“Paul, … To the church of God which is at Corinth….” (1 Corinthians 1:1–2a, NASB95)
In Acts 18:1 we read that while on his second missionary journey, the apostle Paul left Athens to head about 45 miles to Corinth which was located in southern Greece on a narrow isthmus. Because of its location, Corinth was a highly trafficked city. Its importance was greatly enhanced because of the extreme weather and great length of sailing around the southern tip of Greece. In order to avoid this dangerous trip ships would be carried across the isthmus and pass alongside Corinth. Eventually a canal would be excavated, but it took many, many centuries to complete. At Paul’s time the ships had to be manually moved on skids. Corinth was also known for its pagan worship and its home to athletic competitions, including the Isthmian and Olympian games.

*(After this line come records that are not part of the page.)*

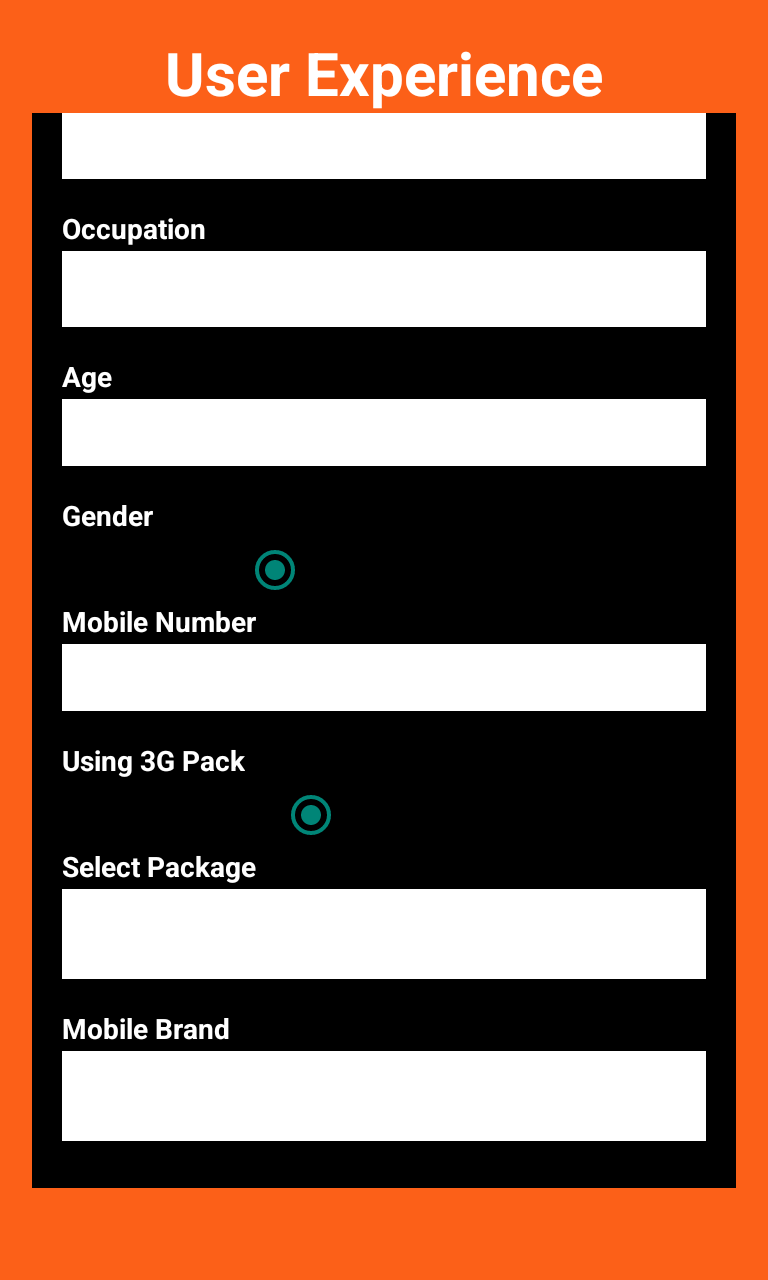
Repository: MushfiqurRahman/BLink3gApp
Layout: 3gExperience/res/layout/fragment_survey.xml
These files come from the project's save history. The layout is drawn as it stood at one moment and after the next save; the edit follows.
It is drawn on a 768 x 1280 px phone screen (xhdpi) without system bars, with theme AppTheme; the app's code is not run.

Above is the layout before, as saved 2014-05-20 19:07:00.

After the next save:
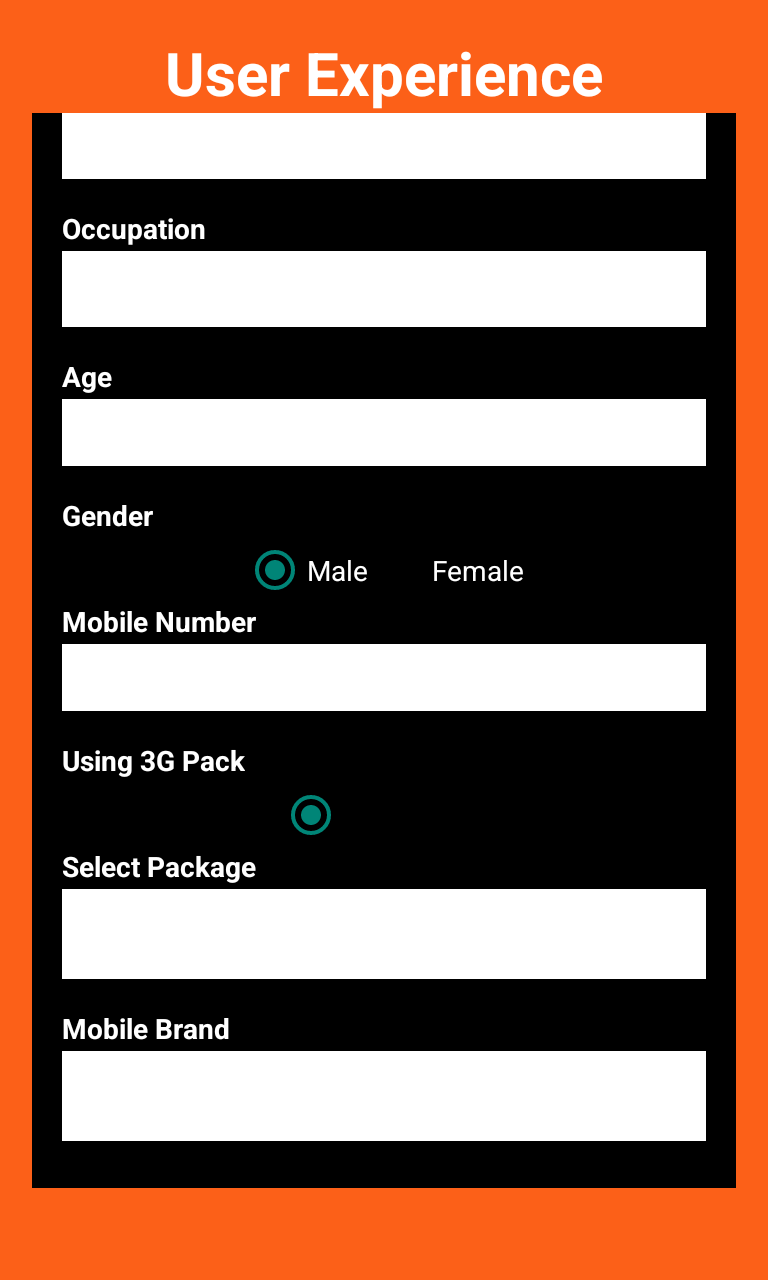
Saved 41 s later.
--- a/3gExperience/res/layout/fragment_survey.xml
+++ b/3gExperience/res/layout/fragment_survey.xml
@@ -149,13 +149,15 @@
                 android:layout_width="wrap_content"
                 android:layout_height="wrap_content"
                 android:checked="true"
+                android:textColor="#FFFFFF"
                 android:text="Male" />
 
             <RadioButton
                 android:id="@+id/radio1"
                 android:layout_width="wrap_content"
                 android:layout_height="wrap_content"
-                android:text="Female" />
+                android:text="Female"
+                android:textColor="#FFFFFF" />
         </RadioGroup>
 
                 <LinearLayout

As for its cults, Corinth was home to a temple to Aphrodite who they worshipped as the goddess of love where 1,000 temple prostitutes lived and worked during the day while they offered their services in the city at night. Between the economy, sports, and sex Corinth was well known for its debauchery. (Source: MacArthur Study Bible and parallel readings from other sources).

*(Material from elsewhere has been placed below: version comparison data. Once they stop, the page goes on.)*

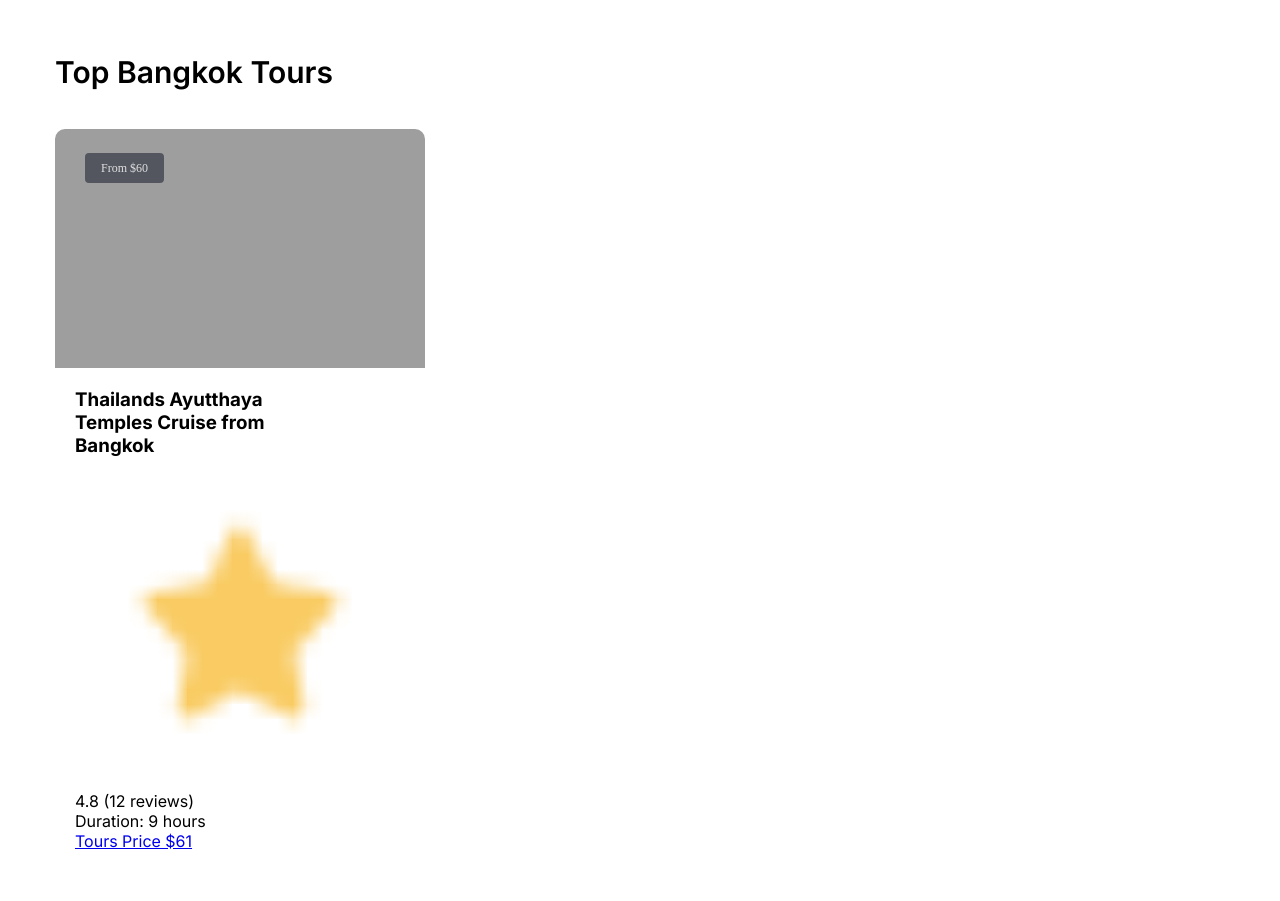
Repository: man0405/practice-web
Page: index.html
The author's editor kept a copy of each file at every save. The page is drawn from the files as they stood at one save, then again after the next save.
The browser window is 1280 px wide. The pictures show the whole page.
Pictures or frames that could not be fetched are drawn as grey boxes. Some web fonts or font styles are not loaded; a fallback is used.

Above is the page before, as saved 2023-03-29 10:31:21.

After the next save:
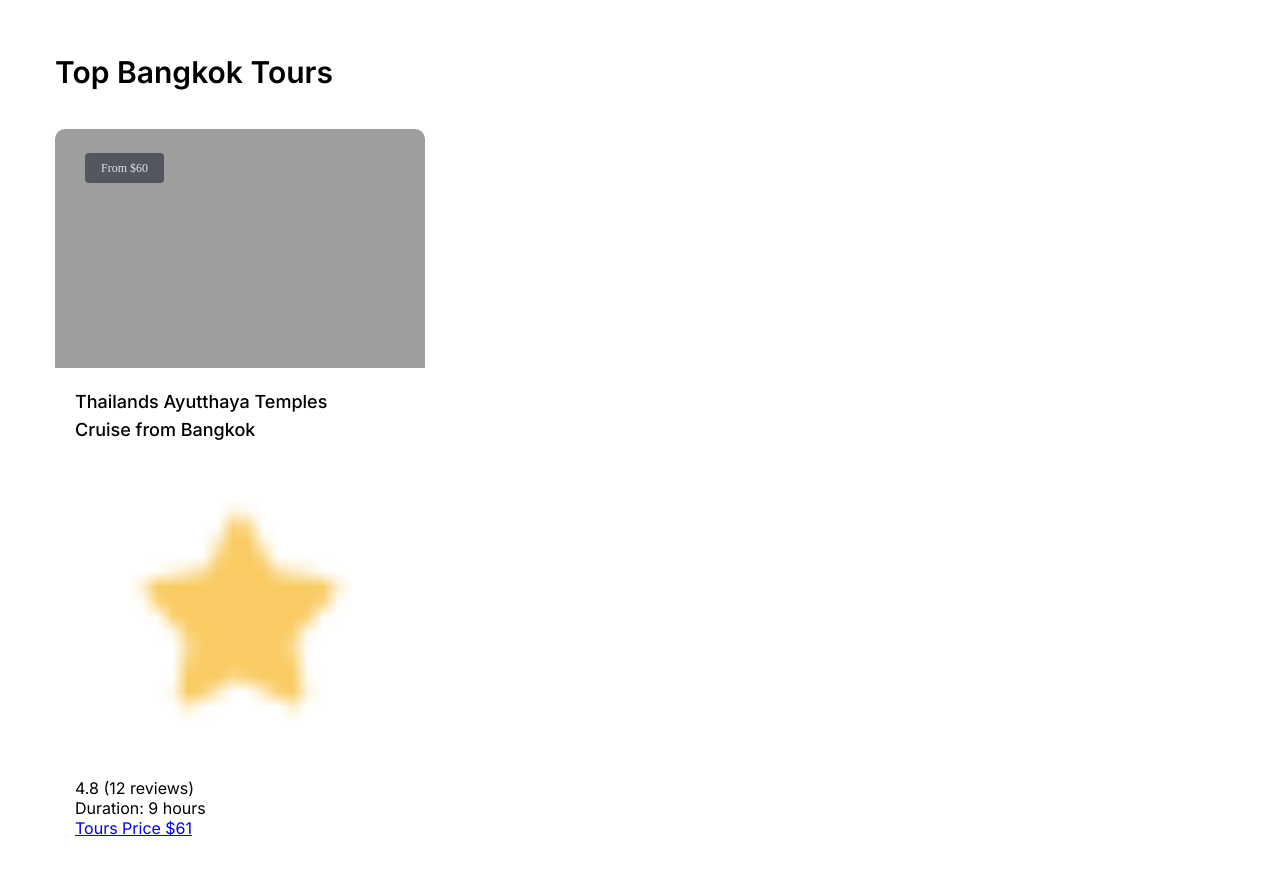
Saved 2 min 56 s later.
--- a/main.css
+++ b/main.css
@@ -74,4 +74,7 @@
 
 .tour-title {
   max-width: 258px;
+  font-size: 18px;
+  font-weight: 500;
+  line-height: 1.5667;
 }

After the save that followed:
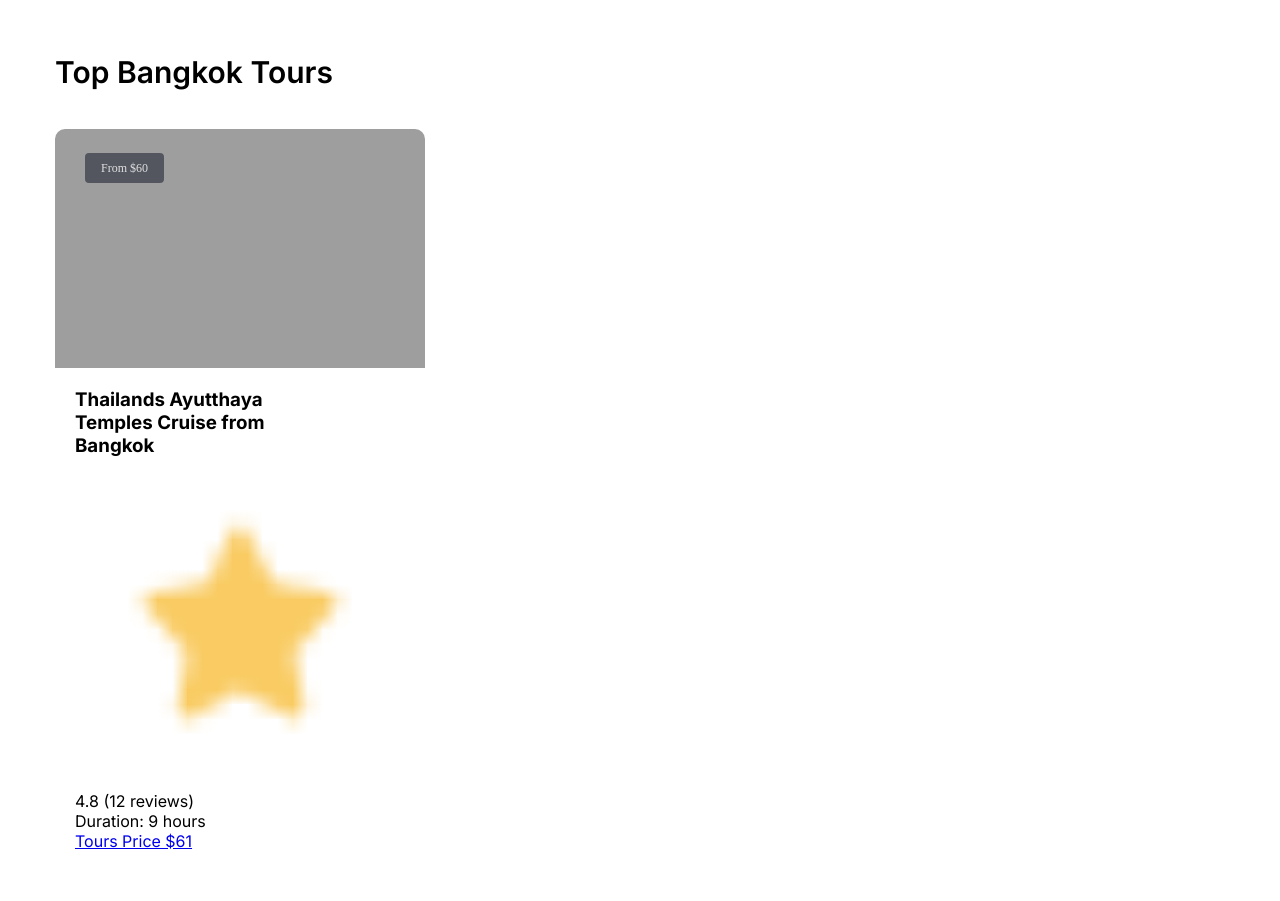
Saved 20 s later.
--- a/main.css
+++ b/main.css
@@ -74,7 +74,7 @@
 
 .tour-title {
   max-width: 258px;
-  font-size: 18px;
+  /* font-size: 18px;
   font-weight: 500;
-  line-height: 1.5667;
+  line-height: 1.5667; */
 }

It was on this city that Paul next set his sights, and Acts 18:1-11 records for us a brief record of what happened while he was there. It was upon arriving at Corinth that he met Aquila and Priscilla who had relocated there themselves after being ordered by Claudius had ordered Jews to leave Rome. This couple were tent makers, like Paul, and they hit it off with him right off the bat. They worked together in their trade while Paul “reasoned” with the people in the synagogue on the Sabbath, trying to convince both Jews and Greeks. We also read that as Silas and Timothy joined him that he was able to devote full-time to the work of the word. Eventually the Jews would reject him, and we read that he turned his attention to the Gentiles with a notable Jewish exception. In the year and a half that he was there we read that many of the Corinthians believed and were baptized as God protected him from harm. I love the assurance that Paul was given when in a night vision when the Lord told him, “Do not be afraid any longer, but go on speaking and do not be silent; for I am with you, and no man will attack you in order to harm you, for I have many people in this city.”” (Acts 18:9–10, NASB95)

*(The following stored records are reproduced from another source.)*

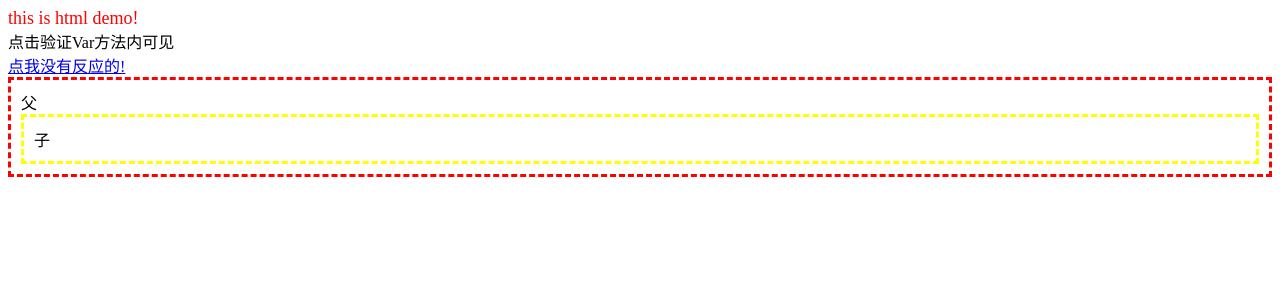
Repository: gavin2010/Frontend_html
Page: demo.html
An editor plug-in stored every save of this project. The page is shown before and after the next save, followed by the edit.
The browser window is 1280 px wide. The pictures show the whole page.

Above is the page before, as saved 2023-03-04 11:17:50.
Console error: ReferenceError: bodyOnload is not defined

After the next save:
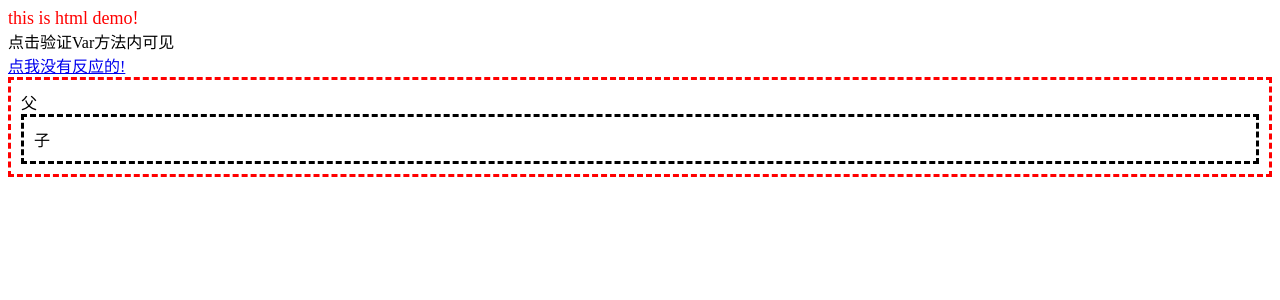
Saved 8 s later.
--- a/demo.html
+++ b/demo.html
@@ -25,7 +25,7 @@
 
     <div id="parent" style="border-style: dashed;border-color:red; padding: 10px;">
         父
-        <div id="child" style="border-style: dashed;border-color:yellow; padding: 10px;">
+        <div id="child" style="border-style: dashed;border-color:black; padding: 10px;">
             子
         </div>
     </div>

Eventually his stay was ended when the Jews gathered together to nab him and bring him before the Roman proconsul in that region. Gallio would not hear their argument, and he turned them away. It was after this attack that we read in Acts 18:18 that he set sail for Syria, leaving Priscilla and Aquila in Ephesus along the way.
This concludes the record we have of his time with them. And, in 2 Corinthians 1:23 we read that he did not return. “But I call God as witness to my soul, that to spare you I did not come again to Corinth.” (2 Corinthians 1:23, NASB95)
1 Corinthians is generally thought to have been written about A.D. 55 during Paul’s third missionary journey while he was on an extended stay in Ephesus. His location is affirmed in Paul’s closing comments to the letter where he wrote, “But I will remain in Ephesus until Pentecost; for a wide door for effective service has opened to me, and there are many adversaries.” (1 Corinthians 16:8–9, NASB95) It was while there that he again had the opportunity to serve alongside his friends Priscilla and Aquilla who he had left there when he left Corinth. And, having worked alongside them in Corinth, Paul includes a greeting from them in the closing of this letter. “The churches of Asia greet you. Aquila and Prisca greet you heartily in the Lord, with the church that is in their house.” (1 Corinthians 16:19, NASB95)
1 Corinthians was written by Paul. It was written to a group of believers that he had led to the Lord, and who he dearly loved. And, as we see it unfold we will also see that this was probably a very difficult letter for Paul to write because this church he birthed had floundered greatly in his absence. We’ll look a bit more at his introduction in the next post.